[Opening Records shown section]

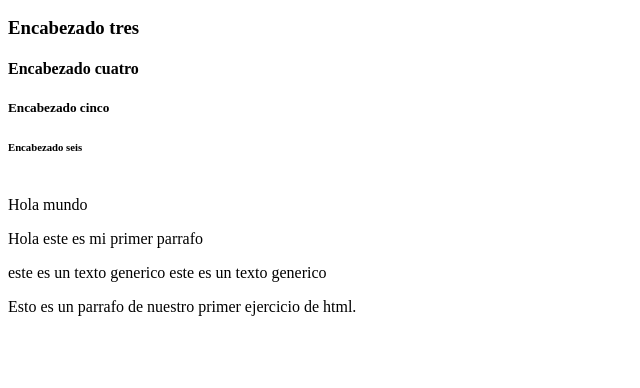
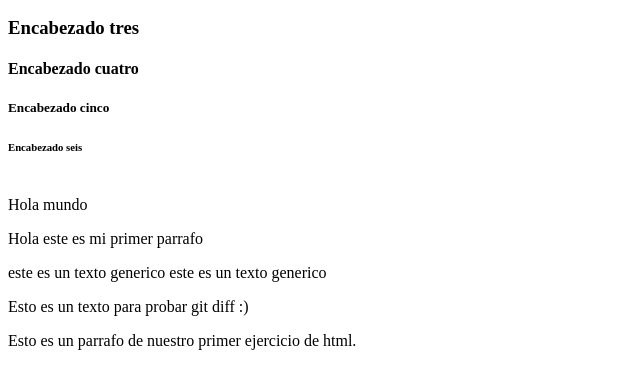
Before and after one commit to J-Pablo4/WEB-1, a plain HTML site: page index.html in a window 1280 px wide. Shown: the part 110-498 px from the top of the page, without its empty margins (0-640 px from the left). Drawn offline with Linux system fonts and the light colour scheme.

Commit message:
Prueba de git diff

```diff
--- a/index.html
+++ b/index.html
@@ -16,6 +16,7 @@
         <p>Hola este es mi primer parrafo</p> <!--Parrafo-->
         <span>este es un texto generico</span><!--los span son elementos de linea que proyectan texto-->
         <span>este es un texto generico</span>
+        <p>Esto es un texto para probar git diff :)</p>
         <p>
             Esto es un parrafo de nuestro <span>primer</span> ejercicio de html.
         </p>
```
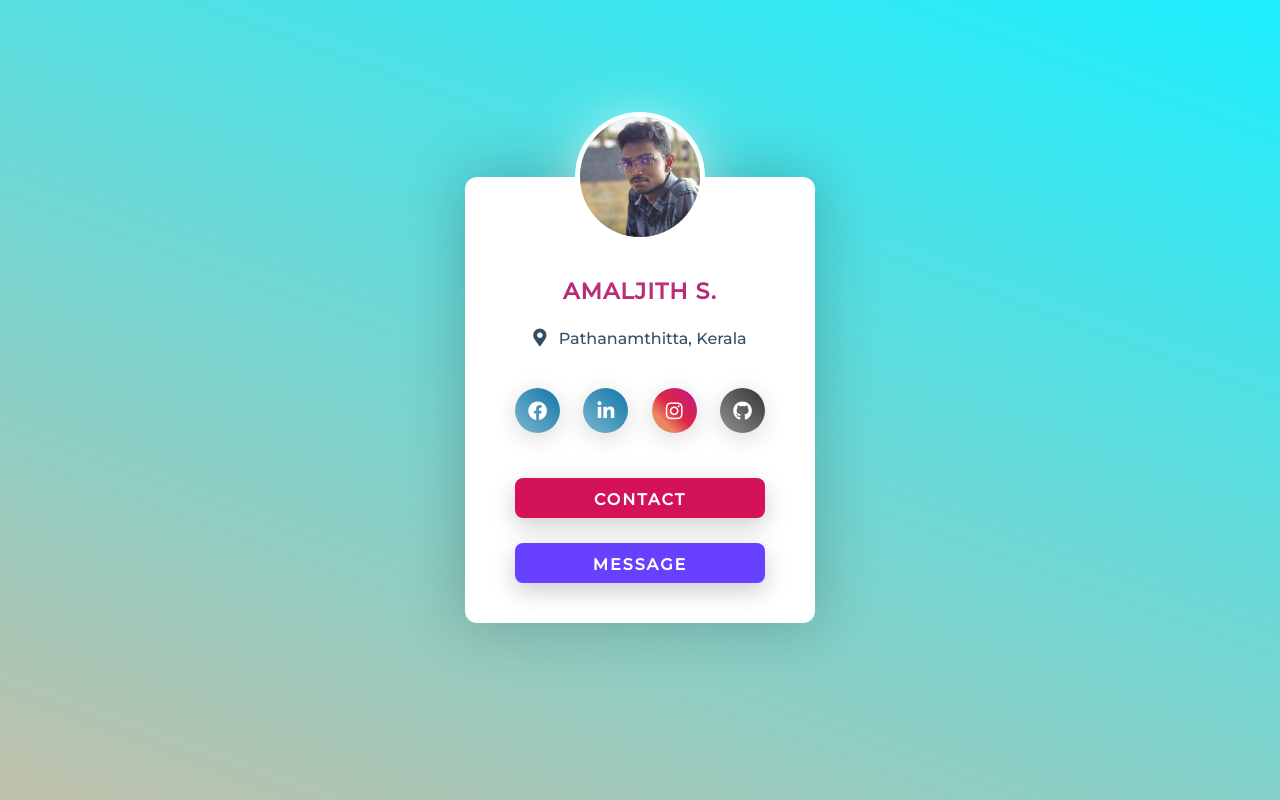
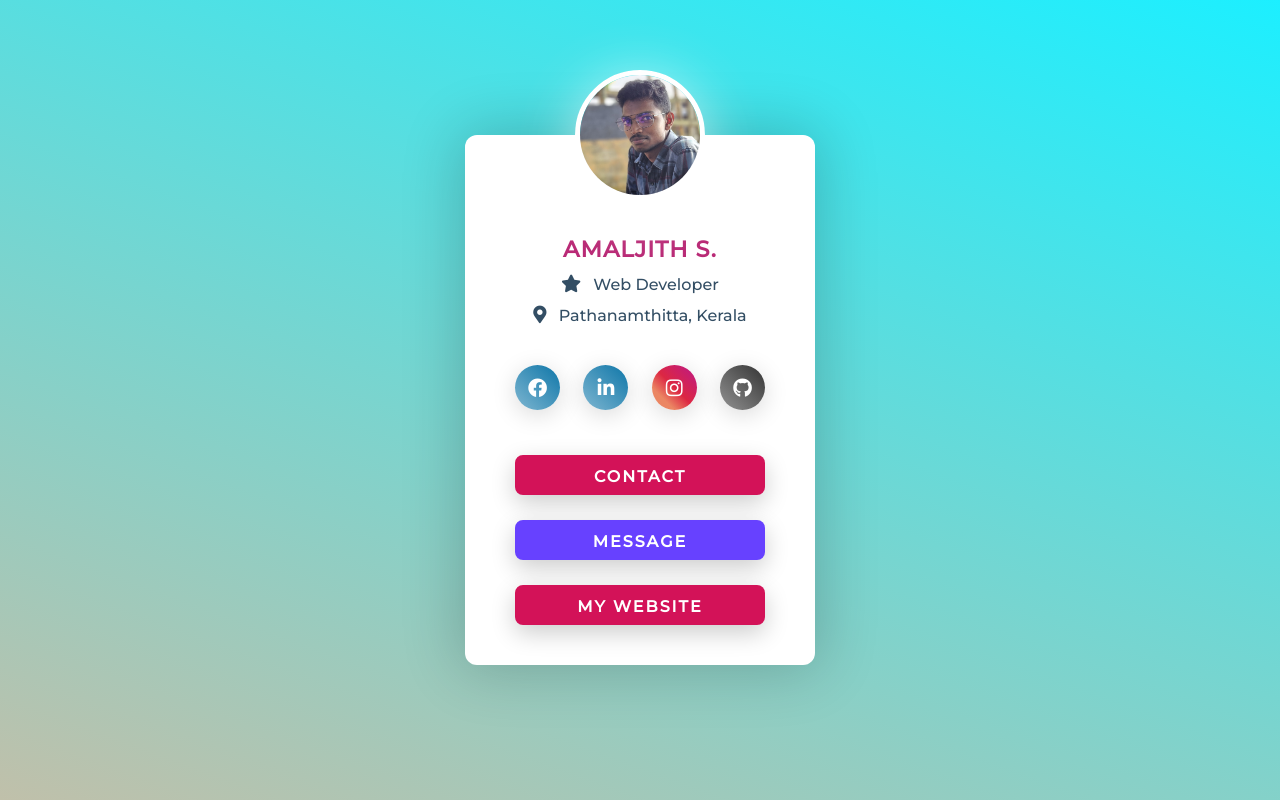
Before and after one commit to AmaljithAchu/profile-, a plain HTML site: page index.html in a window 1280 px wide. Drawn offline with Linux system fonts and the light colour scheme.

Commit message:
Update index.html

```diff
--- a/index.html
+++ b/index.html
@@ -6,7 +6,7 @@
     <link href="https://fonts.googleapis.com/css2?family=Montserrat:wght@500&display=swap" rel="stylesheet">
     <link rel="stylesheet" href="https://cdnjs.cloudflare.com/ajax/libs/font-awesome/5.15.1/css/all.min.css">
     <link rel="stylesheet" href="./style.css">
-    <title>Amaljith S.</title>
+    <title>Stylish Profile Card</title>
 </head>
 <body>
     <div class="profile-container">
@@ -15,8 +15,8 @@
         </div>
         <p class="info full-name">AMALJITH S.</p>
         <p class="info role">
-<!--             <i class="fas fa-star"></i> Web Developer
-        </p> -->
+            <i class="fas fa-star"></i> Web Developer
+        </p>
         <p class="info place">
             <i class="fas fa-map-marker-alt"></i> Pathanamthitta, Kerala
         </p>
@@ -42,6 +42,10 @@
             <button class="action message">Message</button>
 
         </a>
+        <a href="https://amaljith-s.netlify.app/" class="action-link">
+            <button class="action ">My Website</button>
+
+        </a>
     </div>
 </body>
 </html>
```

[Closing Records shown section]

What the task asks => Your answer must be an exact reproduction of all entries, containing no pictures.

Expected output =>
Before and after one commit to J-Pablo4/WEB-1, a plain HTML site: page index.html in a window 1280 px wide. Shown: the part 110-498 px from the top of the page, without its empty margins (0-640 px from the left). Drawn offline with Linux system fonts and the light colour scheme.

Commit message:
Prueba de git diff

```diff
--- a/index.html
+++ b/index.html
@@ -16,6 +16,7 @@
         <p>Hola este es mi primer parrafo</p> <!--Parrafo-->
         <span>este es un texto generico</span><!--los span son elementos de linea que proyectan texto-->
         <span>este es un texto generico</span>
+        <p>Esto es un texto para probar git diff :)</p>
         <p>
             Esto es un parrafo de nuestro <span>primer</span> ejercicio de html.
         </p>
```
Before and after one commit to AmaljithAchu/profile-, a plain HTML site: page index.html in a window 1280 px wide. Drawn offline with Linux system fonts and the light colour scheme.

Commit message:
Update index.html

```diff
--- a/index.html
+++ b/index.html
@@ -6,7 +6,7 @@
     <link href="https://fonts.googleapis.com/css2?family=Montserrat:wght@500&display=swap" rel="stylesheet">
     <link rel="stylesheet" href="https://cdnjs.cloudflare.com/ajax/libs/font-awesome/5.15.1/css/all.min.css">
     <link rel="stylesheet" href="./style.css">
-    <title>Amaljith S.</title>
+    <title>Stylish Profile Card</title>
 </head>
 <body>
     <div class="profile-container">
@@ -15,8 +15,8 @@
         </div>
         <p class="info full-name">AMALJITH S.</p>
         <p class="info role">
-<!--             <i class="fas fa-star"></i> Web Developer
-        </p> -->
+            <i class="fas fa-star"></i> Web Developer
+        </p>
         <p class="info place">
             <i class="fas fa-map-marker-alt"></i> Pathanamthitta, Kerala
         </p>
@@ -42,6 +42,10 @@
             <button class="action message">Message</button>
 
         </a>
+        <a href="https://amaljith-s.netlify.app/" class="action-link">
+            <button class="action ">My Website</button>
+
+        </a>
     </div>
 </body>
 </html>
```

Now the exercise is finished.